  • whether the provision allowing for consideration of non-pecuniary factors where two investments are determined to be economically indistinguishable should be retained in some form or should instead be abandoned as inconsistent with the fiduciary requirements under ERISA;
  • whether the provisions governing the selection of ESG investment alternatives in participant-directed individual account plans should expressly incorporate provisions governing the  selection of ESG investments for non-participant directed plans;
  • the DOL’s assumptions describing the prevalence of ESG investing among ERISA plans, including their use as qualified default investment alternatives;
  • the costs and benefits that would be associated with the Proposed Regulation; and
  • whether any transition or applicability date provisions should be added for any of the provisions of the Proposed Regulation.

If you have any questions on the foregoing, please feel free to reach out to us or your regular Stroock contact. We will continue to monitor all developments and guidance with respect to the Proposed Regulation and with respect to ERISA plan investments generally.

 

______________________________

For More Information

David C. Olstein

Austin S. Lilling

Abbey L. Keppler

Bruce D. Gallant

[1] Proposed Rule on Financial Factors in Selecting Plan Investments, 85 Fed. Reg. 39,113 (June 30, 2020).

[2] 85 Fed. Reg. at 39,116.

[3] Id. at 39,114.

[4] 29 CFR § 2509.94-1 (superseded by Interpretive Bulletin 2008-01 and Interpretive Bulletin 2015-01).

[5] 85 Fed. Reg. at 39,114.

[6] Preamble to Interpretive Bulletin 94-1, 59 Fed. Reg. 32,606, 32,607 (June 23, 1994).

[7] See Interpretive Bulletin 2015-1 (codified at 29 CFR § 2509.2015-1); Field Assistance Bulletin 2018-01 (April 23, 2018).

[8] Proposed Regulation, 29 CFR § 2550.404a-1(f)(3).

[9] Id. at § 2550.404a-1(c)(1).

[10] Id. at § 2550.404a-1(c)(2).

[11] 85 Fed. Reg. at 39,122.

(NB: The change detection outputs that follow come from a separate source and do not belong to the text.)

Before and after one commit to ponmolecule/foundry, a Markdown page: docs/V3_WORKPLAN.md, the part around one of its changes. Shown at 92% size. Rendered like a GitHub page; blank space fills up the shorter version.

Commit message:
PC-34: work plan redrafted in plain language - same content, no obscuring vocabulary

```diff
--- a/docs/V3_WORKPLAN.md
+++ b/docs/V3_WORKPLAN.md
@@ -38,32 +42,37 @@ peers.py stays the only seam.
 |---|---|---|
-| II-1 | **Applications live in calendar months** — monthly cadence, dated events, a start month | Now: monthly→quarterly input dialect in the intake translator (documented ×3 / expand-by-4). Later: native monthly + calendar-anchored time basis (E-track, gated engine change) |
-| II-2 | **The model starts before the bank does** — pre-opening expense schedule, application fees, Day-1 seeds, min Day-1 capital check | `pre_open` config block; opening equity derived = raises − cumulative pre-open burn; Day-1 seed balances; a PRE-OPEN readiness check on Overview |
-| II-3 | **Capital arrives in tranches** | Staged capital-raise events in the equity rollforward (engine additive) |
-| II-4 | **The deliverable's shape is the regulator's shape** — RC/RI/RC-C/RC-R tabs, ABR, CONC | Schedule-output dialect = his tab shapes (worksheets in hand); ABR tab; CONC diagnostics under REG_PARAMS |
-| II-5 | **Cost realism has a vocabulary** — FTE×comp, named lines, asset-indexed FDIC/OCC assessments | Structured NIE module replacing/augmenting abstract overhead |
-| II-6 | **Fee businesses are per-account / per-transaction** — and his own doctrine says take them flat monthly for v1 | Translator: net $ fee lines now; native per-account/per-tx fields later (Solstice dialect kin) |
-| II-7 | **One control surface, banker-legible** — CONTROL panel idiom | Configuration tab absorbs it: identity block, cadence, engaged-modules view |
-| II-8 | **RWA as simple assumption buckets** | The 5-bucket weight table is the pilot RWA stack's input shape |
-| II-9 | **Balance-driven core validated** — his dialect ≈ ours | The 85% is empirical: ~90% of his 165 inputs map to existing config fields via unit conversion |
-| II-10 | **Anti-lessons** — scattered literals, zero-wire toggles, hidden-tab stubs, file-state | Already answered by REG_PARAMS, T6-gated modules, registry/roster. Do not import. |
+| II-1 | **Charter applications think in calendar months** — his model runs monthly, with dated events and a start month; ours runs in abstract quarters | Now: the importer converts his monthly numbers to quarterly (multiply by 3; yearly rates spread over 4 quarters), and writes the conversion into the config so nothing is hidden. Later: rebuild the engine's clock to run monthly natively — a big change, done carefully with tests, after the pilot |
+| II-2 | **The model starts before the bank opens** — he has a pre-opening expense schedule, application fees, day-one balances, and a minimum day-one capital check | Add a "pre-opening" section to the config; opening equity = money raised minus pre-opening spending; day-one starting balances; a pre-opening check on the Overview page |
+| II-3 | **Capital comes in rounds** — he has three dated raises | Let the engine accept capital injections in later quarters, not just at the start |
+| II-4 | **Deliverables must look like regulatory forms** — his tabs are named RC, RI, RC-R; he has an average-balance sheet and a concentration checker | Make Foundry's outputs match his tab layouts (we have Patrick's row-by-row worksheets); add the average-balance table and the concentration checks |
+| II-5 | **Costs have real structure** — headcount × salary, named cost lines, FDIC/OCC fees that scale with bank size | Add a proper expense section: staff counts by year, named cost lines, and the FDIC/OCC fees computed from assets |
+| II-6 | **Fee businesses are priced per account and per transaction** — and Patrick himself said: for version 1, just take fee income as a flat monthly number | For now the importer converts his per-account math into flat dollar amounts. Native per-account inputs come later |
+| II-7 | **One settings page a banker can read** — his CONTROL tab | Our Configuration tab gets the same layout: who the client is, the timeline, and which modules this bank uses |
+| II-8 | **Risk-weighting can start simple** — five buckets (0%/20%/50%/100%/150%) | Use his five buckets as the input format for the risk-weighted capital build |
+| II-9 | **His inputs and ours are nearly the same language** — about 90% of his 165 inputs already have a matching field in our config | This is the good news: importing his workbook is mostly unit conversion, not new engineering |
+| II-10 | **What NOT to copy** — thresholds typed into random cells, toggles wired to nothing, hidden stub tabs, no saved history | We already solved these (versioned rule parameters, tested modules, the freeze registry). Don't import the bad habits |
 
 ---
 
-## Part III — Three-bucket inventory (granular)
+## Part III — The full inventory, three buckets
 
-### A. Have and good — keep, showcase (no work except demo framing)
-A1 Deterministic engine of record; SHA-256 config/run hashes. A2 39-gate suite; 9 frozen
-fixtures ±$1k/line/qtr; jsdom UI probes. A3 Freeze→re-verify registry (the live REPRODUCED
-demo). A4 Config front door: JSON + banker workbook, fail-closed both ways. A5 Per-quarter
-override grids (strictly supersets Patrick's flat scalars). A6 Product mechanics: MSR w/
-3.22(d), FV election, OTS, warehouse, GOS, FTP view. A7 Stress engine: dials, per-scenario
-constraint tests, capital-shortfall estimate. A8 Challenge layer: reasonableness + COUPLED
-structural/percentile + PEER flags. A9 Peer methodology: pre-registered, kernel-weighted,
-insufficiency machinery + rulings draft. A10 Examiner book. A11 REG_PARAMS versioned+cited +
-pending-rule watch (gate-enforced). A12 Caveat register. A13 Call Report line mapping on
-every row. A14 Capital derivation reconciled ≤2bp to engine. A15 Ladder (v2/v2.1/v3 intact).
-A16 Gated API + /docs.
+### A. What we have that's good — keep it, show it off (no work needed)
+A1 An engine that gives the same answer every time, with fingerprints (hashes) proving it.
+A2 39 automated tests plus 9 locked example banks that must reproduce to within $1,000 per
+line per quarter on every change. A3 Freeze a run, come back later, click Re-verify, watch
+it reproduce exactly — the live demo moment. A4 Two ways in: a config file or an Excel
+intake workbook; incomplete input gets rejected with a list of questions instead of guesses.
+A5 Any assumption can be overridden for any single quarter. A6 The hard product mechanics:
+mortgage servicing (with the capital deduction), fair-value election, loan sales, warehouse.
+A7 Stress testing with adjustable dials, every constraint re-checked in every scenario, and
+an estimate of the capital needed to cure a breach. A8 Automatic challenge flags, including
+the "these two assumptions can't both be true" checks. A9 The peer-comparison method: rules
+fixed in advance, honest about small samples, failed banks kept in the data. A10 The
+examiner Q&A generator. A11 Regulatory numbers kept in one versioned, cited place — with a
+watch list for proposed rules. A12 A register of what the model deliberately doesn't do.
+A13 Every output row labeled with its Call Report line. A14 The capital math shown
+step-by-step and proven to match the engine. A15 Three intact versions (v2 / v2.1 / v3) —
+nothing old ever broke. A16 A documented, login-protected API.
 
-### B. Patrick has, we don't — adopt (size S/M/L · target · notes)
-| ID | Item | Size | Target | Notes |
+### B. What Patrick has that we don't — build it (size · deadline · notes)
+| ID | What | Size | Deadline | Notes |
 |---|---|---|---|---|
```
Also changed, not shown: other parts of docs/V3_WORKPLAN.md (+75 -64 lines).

This Stroock publication offers general information and should not be taken or used as legal advice for specific situations, which depend on the evaluation of precise factual circumstances. Please note that Stroock does not undertake to update its publications after their publication date to reflect subsequent developments. This Stroock publication may contain attorney advertising. Prior results do not guarantee a similar outcome.